[TASK DIRECTIONS] Would you return the lines between the one holding "Paiements Mobile Money ·" and the one holding "domotique · Mobile Money ·", inclusive, and only those, exactly as they stand in the listing below?

[DATASET CONTENT]

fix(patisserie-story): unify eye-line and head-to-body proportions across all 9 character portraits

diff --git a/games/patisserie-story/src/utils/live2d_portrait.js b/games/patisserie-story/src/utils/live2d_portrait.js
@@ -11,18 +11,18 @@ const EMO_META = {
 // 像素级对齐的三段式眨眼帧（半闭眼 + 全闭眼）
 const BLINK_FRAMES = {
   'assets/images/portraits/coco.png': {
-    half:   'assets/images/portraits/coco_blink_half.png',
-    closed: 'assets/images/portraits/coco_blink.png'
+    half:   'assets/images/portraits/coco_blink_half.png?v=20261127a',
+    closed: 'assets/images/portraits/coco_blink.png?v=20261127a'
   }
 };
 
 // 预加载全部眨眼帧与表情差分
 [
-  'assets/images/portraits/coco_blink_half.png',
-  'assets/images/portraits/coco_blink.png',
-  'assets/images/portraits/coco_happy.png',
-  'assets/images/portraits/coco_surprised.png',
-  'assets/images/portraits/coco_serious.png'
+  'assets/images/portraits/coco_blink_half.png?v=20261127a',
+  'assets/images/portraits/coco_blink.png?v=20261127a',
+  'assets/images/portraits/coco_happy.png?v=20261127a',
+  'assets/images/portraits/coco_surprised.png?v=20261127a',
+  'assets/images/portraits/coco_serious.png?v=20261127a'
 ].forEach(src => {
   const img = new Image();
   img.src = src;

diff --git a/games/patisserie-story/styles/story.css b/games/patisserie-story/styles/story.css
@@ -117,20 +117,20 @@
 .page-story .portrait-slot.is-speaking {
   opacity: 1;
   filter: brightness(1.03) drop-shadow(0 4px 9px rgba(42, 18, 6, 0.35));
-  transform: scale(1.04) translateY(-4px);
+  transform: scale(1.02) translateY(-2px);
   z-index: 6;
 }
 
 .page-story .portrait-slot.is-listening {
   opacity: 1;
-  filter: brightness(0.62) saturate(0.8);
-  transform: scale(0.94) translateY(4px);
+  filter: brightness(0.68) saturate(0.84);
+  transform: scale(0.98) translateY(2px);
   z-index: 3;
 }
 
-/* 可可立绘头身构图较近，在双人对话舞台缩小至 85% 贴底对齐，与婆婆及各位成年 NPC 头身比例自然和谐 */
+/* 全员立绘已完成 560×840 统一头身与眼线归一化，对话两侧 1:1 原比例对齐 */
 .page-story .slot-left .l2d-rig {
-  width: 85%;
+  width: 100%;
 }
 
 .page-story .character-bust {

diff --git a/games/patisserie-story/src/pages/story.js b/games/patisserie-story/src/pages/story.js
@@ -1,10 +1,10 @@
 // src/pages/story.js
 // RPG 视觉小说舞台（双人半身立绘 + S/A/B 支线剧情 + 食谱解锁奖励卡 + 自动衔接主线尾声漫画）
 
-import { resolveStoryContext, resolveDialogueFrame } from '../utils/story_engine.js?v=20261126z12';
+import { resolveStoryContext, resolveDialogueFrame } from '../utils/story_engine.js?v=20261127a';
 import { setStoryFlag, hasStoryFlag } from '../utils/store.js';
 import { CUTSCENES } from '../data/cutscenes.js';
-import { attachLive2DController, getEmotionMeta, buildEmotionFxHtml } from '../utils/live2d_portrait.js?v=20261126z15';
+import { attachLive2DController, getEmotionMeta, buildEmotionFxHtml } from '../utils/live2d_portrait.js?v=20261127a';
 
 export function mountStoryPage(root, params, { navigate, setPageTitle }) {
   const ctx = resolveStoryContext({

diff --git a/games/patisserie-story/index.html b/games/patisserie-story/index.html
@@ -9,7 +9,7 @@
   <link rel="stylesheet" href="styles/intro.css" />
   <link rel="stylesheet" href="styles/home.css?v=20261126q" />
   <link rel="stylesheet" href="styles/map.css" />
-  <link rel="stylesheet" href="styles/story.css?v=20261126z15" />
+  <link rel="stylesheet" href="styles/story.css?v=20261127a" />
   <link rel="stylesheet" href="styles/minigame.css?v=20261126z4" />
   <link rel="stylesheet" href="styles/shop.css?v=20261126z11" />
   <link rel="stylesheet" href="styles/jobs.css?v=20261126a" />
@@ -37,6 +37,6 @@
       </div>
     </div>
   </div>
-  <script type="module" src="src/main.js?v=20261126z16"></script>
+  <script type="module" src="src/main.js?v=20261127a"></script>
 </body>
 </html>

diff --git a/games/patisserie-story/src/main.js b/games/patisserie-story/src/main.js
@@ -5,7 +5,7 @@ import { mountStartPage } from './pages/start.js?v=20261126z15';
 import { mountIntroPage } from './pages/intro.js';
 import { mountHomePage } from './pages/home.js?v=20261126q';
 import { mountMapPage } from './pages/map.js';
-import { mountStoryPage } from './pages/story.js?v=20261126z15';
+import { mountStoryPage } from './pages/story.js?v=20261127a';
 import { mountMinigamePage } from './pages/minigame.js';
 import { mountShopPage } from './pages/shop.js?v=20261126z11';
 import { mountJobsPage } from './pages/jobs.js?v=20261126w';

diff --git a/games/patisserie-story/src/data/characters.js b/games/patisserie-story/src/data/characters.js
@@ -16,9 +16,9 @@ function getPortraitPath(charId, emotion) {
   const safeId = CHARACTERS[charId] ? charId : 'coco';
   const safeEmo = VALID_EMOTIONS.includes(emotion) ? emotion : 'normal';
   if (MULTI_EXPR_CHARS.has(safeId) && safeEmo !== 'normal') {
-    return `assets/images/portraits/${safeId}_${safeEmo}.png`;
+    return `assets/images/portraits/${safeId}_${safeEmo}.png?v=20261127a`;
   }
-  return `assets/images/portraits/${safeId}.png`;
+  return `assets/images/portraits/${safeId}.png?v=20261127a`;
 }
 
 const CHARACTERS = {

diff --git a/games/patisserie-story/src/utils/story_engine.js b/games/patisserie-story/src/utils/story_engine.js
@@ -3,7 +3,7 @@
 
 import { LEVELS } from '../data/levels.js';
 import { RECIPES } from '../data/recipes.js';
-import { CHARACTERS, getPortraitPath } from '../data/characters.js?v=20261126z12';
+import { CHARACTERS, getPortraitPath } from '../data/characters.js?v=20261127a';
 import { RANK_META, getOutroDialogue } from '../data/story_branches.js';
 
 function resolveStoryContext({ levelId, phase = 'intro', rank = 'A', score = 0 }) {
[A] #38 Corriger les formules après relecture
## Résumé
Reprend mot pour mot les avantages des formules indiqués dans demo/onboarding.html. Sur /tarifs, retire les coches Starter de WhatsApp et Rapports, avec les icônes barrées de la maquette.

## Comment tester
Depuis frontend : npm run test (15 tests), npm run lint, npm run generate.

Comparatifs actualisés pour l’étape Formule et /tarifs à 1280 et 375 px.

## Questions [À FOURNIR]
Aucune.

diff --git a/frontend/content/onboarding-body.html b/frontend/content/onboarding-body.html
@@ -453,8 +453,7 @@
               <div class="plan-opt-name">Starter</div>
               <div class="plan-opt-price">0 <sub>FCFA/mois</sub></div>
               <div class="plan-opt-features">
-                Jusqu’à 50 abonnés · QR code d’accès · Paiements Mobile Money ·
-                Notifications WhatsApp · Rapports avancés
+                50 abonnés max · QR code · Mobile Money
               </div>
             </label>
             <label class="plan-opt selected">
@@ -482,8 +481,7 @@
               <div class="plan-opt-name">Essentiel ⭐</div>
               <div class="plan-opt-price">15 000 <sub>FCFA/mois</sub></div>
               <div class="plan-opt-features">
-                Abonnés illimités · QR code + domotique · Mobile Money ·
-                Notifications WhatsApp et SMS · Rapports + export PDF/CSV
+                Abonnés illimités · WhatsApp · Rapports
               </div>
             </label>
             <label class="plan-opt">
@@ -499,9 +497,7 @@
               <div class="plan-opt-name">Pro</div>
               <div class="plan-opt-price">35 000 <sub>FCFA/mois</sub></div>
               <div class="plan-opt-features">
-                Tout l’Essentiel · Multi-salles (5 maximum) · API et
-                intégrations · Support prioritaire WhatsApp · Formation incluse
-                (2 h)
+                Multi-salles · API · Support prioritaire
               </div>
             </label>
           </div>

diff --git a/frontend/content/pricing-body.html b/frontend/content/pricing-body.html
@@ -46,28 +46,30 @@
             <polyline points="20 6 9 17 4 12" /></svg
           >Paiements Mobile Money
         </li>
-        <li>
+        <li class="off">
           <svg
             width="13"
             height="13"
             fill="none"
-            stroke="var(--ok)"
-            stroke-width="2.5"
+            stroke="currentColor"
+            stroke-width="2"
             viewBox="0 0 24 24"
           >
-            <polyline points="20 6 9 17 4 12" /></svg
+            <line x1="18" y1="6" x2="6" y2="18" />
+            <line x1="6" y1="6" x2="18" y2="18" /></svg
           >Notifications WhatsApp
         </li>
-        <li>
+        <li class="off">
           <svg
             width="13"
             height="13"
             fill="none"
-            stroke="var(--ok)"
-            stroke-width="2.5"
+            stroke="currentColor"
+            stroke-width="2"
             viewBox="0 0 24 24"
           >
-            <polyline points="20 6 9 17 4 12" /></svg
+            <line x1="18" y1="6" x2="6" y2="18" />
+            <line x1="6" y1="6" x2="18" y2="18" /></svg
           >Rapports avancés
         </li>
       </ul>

[REPLY]
-                Jusqu’à 50 abonnés · QR code d’accès · Paiements Mobile Money ·
-                Notifications WhatsApp · Rapports avancés
+                50 abonnés max · QR code · Mobile Money
               </div>
             </label>
             <label class="plan-opt selected">
@@ -482,8 +481,7 @@
               <div class="plan-opt-name">Essentiel ⭐</div>
               <div class="plan-opt-price">15 000 <sub>FCFA/mois</sub></div>
               <div class="plan-opt-features">
-                Abonnés illimités · QR code + domotique · Mobile Money ·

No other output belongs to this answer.